WHAT THIS TASK INVOLVES: For each line in the data that includes "Also", make a copy.
++++ PROVIDED MATERIAL
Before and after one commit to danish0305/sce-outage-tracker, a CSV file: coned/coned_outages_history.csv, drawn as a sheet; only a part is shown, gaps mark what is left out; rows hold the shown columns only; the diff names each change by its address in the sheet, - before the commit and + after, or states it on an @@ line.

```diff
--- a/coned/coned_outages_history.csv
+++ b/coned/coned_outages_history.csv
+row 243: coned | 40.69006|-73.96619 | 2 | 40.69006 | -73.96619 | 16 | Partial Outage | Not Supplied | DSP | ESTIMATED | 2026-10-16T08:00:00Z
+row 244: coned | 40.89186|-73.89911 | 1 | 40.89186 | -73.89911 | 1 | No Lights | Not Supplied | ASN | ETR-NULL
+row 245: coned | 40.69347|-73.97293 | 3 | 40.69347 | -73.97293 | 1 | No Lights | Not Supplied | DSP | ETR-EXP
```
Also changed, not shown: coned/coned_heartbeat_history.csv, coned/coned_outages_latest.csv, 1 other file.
++++++++
++++ PROVIDED MATERIAL
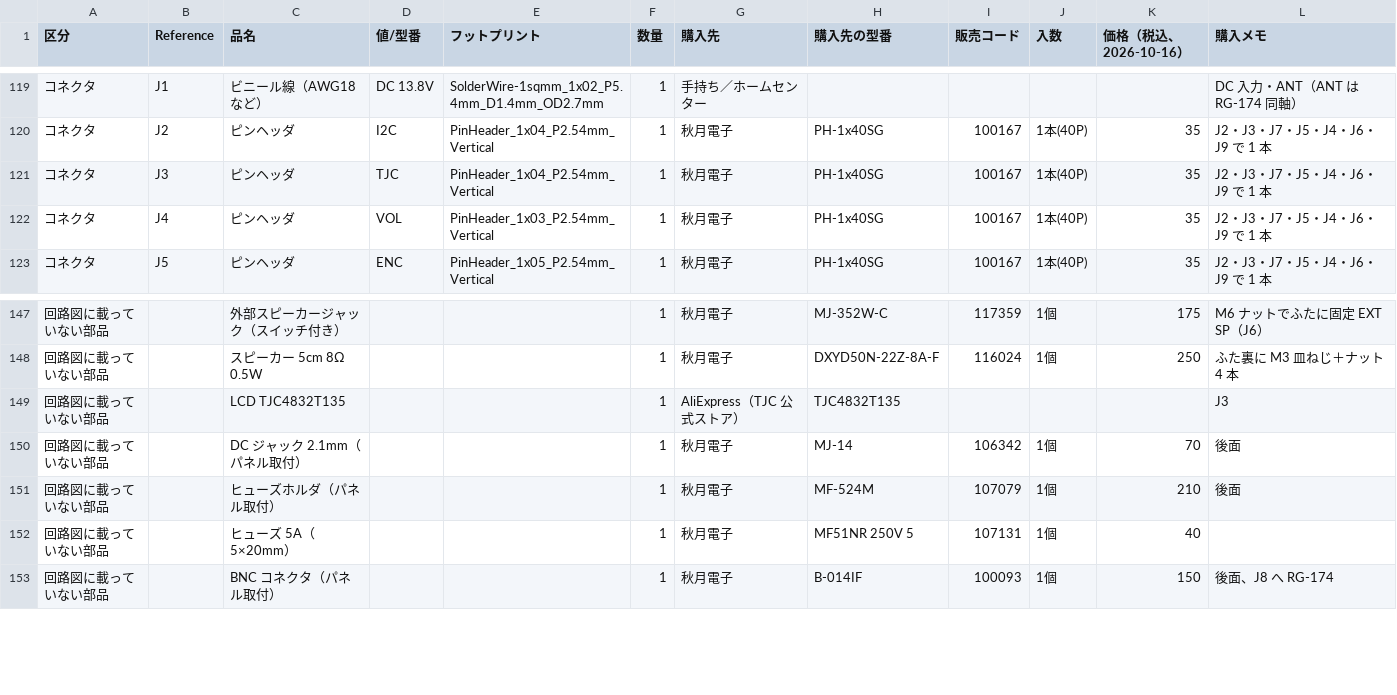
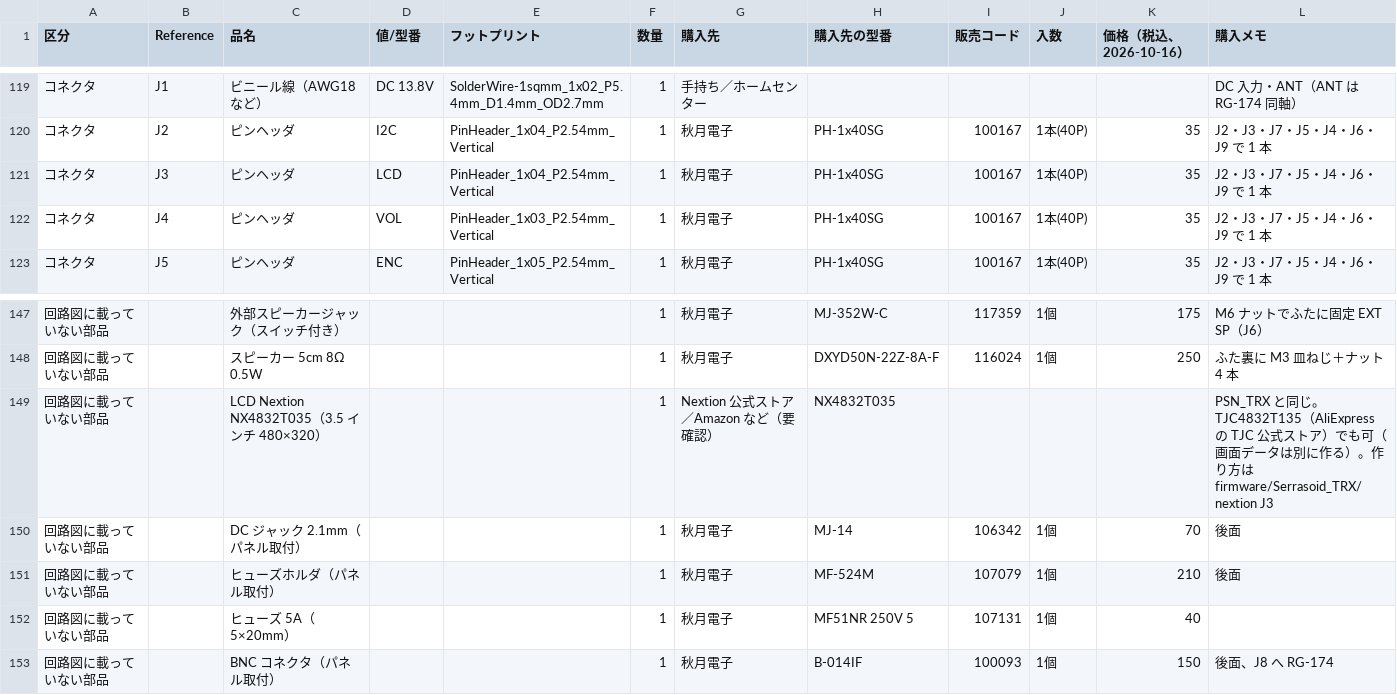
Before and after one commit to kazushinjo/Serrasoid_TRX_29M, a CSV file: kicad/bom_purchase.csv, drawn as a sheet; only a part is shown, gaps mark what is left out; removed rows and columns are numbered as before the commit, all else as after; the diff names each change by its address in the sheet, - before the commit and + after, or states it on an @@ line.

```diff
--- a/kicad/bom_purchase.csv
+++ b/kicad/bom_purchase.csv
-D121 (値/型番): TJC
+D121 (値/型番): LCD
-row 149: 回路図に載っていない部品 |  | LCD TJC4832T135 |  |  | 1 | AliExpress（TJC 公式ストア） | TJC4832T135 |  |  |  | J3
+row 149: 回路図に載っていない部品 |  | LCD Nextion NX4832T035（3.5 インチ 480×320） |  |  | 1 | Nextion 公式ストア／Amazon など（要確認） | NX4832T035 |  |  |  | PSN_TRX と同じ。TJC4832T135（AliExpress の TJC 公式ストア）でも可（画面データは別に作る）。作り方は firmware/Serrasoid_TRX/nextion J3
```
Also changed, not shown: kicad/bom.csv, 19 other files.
++++++++
OUTPUT OF THE EXERCISE:
Also changed, not shown: coned/coned_heartbeat_history.csv, coned/coned_outages_latest.csv, 1 other file.
Also changed, not shown: kicad/bom.csv, 19 other files.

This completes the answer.